▼

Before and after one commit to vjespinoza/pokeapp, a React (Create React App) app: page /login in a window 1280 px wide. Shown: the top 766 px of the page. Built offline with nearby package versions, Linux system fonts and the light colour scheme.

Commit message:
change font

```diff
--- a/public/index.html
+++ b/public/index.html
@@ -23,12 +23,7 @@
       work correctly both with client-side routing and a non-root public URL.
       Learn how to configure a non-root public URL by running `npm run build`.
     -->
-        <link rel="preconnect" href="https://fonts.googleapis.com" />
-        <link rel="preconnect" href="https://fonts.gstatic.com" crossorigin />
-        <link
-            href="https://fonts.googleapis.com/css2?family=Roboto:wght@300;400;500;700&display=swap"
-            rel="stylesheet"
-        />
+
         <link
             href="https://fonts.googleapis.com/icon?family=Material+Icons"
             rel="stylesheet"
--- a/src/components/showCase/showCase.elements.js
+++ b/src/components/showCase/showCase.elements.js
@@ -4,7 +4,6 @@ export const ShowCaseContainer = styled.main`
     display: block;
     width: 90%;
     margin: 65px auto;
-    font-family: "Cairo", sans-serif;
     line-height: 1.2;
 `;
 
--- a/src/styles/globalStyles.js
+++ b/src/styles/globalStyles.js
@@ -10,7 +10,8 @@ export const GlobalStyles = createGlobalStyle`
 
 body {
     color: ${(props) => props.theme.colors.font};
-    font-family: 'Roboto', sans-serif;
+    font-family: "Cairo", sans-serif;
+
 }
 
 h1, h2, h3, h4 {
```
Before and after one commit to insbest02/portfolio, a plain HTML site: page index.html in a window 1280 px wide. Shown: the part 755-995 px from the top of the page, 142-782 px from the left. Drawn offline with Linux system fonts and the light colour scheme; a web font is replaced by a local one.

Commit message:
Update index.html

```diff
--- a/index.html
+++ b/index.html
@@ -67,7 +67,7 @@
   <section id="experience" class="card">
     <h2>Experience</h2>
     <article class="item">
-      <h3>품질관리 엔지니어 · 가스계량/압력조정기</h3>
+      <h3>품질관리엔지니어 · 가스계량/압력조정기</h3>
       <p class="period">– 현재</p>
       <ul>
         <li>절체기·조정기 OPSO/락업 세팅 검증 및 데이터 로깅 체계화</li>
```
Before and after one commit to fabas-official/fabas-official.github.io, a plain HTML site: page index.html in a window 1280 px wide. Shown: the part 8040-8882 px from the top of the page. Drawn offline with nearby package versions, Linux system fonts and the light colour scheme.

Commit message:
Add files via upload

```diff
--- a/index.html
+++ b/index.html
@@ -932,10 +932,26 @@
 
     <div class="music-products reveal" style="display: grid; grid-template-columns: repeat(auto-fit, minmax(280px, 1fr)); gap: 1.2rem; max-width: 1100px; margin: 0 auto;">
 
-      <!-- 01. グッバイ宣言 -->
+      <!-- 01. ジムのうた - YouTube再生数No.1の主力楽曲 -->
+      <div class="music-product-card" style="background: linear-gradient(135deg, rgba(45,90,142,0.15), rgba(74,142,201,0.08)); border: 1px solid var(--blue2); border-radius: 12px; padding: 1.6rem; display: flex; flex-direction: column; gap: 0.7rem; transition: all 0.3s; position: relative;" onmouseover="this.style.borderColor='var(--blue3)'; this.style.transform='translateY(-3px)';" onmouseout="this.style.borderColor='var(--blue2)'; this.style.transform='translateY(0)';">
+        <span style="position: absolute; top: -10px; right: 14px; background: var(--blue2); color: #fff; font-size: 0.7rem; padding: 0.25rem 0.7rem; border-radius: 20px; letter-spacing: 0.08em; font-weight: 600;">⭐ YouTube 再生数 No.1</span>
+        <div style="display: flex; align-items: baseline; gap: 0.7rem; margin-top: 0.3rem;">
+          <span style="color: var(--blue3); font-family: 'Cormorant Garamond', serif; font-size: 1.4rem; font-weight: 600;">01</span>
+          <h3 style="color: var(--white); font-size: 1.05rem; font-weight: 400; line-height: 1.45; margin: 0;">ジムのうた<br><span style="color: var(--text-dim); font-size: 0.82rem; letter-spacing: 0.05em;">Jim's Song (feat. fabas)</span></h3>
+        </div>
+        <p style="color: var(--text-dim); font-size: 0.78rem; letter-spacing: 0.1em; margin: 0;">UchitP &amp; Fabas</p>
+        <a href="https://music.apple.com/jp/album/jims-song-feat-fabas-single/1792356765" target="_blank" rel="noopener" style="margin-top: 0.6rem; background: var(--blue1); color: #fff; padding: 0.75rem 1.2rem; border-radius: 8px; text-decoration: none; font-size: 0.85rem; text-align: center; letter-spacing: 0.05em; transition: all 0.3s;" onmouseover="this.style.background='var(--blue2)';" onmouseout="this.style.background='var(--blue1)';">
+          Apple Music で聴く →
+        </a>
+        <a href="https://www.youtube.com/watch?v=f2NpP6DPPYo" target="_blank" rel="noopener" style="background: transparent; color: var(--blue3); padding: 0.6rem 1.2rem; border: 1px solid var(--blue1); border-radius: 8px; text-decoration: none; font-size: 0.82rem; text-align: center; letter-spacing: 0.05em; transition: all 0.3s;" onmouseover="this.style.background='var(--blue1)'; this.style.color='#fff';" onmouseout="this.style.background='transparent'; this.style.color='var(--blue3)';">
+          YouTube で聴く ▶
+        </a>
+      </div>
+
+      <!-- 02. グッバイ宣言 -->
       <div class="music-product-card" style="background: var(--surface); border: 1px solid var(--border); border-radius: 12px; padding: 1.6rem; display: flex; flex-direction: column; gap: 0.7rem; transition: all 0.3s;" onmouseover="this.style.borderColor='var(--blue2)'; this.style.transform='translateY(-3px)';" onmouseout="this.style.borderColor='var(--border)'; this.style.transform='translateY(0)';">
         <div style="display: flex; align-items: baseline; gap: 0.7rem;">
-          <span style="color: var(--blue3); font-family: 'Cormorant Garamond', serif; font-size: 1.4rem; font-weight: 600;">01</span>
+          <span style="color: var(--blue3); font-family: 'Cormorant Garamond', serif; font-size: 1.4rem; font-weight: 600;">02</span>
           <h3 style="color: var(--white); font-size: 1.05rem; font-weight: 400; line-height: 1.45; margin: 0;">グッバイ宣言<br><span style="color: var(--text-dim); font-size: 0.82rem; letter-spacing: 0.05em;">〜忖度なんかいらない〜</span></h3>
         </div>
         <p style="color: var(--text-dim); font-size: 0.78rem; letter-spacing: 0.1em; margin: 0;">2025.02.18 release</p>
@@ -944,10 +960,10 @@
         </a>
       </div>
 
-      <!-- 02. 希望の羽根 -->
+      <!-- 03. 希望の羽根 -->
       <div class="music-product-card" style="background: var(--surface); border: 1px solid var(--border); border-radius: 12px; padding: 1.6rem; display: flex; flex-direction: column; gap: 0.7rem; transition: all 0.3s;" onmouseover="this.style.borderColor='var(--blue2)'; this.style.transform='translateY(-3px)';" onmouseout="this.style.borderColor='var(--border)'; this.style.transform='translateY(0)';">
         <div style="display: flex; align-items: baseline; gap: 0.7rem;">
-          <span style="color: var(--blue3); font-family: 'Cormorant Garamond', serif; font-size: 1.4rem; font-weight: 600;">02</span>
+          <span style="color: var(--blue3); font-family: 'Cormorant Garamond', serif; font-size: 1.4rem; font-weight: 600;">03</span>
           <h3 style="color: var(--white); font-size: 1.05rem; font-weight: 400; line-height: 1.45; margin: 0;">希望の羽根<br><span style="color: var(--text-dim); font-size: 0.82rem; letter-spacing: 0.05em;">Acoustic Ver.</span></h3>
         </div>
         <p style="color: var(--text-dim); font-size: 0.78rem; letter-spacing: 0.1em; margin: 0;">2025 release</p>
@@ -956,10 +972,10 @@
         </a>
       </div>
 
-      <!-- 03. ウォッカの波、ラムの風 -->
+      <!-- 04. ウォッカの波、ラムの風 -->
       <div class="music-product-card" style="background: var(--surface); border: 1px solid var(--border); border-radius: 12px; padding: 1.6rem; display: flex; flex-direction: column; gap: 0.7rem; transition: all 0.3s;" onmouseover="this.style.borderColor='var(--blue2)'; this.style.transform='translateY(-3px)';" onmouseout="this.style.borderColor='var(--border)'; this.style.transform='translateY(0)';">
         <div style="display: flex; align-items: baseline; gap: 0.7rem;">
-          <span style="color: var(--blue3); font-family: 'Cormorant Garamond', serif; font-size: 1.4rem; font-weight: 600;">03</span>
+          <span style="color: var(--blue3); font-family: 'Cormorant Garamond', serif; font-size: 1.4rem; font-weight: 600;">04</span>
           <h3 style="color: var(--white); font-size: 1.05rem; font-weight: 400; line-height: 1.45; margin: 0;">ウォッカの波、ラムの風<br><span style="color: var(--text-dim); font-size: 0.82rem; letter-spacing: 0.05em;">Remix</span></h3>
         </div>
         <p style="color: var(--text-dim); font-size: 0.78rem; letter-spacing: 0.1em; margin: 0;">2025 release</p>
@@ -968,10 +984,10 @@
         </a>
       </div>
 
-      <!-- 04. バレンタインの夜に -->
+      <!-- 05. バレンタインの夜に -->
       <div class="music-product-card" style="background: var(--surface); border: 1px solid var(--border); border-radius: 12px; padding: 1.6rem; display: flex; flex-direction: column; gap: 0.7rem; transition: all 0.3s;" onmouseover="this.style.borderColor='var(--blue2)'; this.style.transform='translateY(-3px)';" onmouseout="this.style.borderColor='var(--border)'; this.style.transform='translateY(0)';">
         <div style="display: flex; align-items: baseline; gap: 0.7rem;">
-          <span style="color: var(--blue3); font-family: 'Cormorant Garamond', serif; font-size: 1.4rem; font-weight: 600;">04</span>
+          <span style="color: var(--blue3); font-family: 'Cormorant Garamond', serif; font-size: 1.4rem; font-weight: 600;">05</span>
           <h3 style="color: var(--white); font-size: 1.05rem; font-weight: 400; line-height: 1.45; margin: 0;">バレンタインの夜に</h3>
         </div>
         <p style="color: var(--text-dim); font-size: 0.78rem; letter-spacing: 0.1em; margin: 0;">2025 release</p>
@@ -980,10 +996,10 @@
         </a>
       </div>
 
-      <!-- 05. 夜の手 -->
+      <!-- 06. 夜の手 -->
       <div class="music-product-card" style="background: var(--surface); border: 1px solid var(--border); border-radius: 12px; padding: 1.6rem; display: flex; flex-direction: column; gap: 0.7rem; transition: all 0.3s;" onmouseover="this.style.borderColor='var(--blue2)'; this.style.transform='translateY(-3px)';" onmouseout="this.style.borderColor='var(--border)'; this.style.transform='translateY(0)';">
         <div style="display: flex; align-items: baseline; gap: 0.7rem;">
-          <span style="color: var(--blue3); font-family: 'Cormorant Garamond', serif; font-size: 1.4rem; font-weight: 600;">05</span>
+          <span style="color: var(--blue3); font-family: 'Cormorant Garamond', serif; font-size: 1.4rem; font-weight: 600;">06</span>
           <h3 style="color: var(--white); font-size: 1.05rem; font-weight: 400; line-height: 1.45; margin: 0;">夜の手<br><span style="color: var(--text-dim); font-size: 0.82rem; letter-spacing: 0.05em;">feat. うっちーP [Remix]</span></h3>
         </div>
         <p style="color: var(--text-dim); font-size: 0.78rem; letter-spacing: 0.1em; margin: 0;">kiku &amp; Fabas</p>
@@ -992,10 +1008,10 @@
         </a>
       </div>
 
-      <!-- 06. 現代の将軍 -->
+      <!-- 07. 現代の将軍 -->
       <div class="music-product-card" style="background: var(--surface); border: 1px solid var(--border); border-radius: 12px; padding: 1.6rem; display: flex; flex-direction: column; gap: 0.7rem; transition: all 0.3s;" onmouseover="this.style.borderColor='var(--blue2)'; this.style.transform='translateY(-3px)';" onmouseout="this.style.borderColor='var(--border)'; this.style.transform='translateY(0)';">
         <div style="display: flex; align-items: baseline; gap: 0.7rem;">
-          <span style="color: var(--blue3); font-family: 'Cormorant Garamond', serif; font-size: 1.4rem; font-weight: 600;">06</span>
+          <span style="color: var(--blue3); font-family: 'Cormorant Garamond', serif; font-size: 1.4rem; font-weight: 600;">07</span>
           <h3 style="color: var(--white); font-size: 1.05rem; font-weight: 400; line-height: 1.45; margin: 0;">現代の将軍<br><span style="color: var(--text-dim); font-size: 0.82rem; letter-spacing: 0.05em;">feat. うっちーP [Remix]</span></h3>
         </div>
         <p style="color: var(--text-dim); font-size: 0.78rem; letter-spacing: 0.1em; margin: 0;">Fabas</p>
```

▲

ACTIVITY:
The string "fonts" marks the lines to copy; report each of them from the data above.

EXPECTED ANSWER:
Before and after one commit to vjespinoza/pokeapp, a React (Create React App) app: page /login in a window 1280 px wide. Shown: the top 766 px of the page. Built offline with nearby package versions, Linux system fonts and the light colour scheme.
-        <link rel="preconnect" href="https://fonts.googleapis.com" />
-        <link rel="preconnect" href="https://fonts.gstatic.com" crossorigin />
-            href="https://fonts.googleapis.com/css2?family=Roboto:wght@300;400;500;700&display=swap"
             href="https://fonts.googleapis.com/icon?family=Material+Icons"
Before and after one commit to insbest02/portfolio, a plain HTML site: page index.html in a window 1280 px wide. Shown: the part 755-995 px from the top of the page, 142-782 px from the left. Drawn offline with Linux system fonts and the light colour scheme; a web font is replaced by a local one.
Before and after one commit to fabas-official/fabas-official.github.io, a plain HTML site: page index.html in a window 1280 px wide. Shown: the part 8040-8882 px from the top of the page. Drawn offline with nearby package versions, Linux system fonts and the light colour scheme.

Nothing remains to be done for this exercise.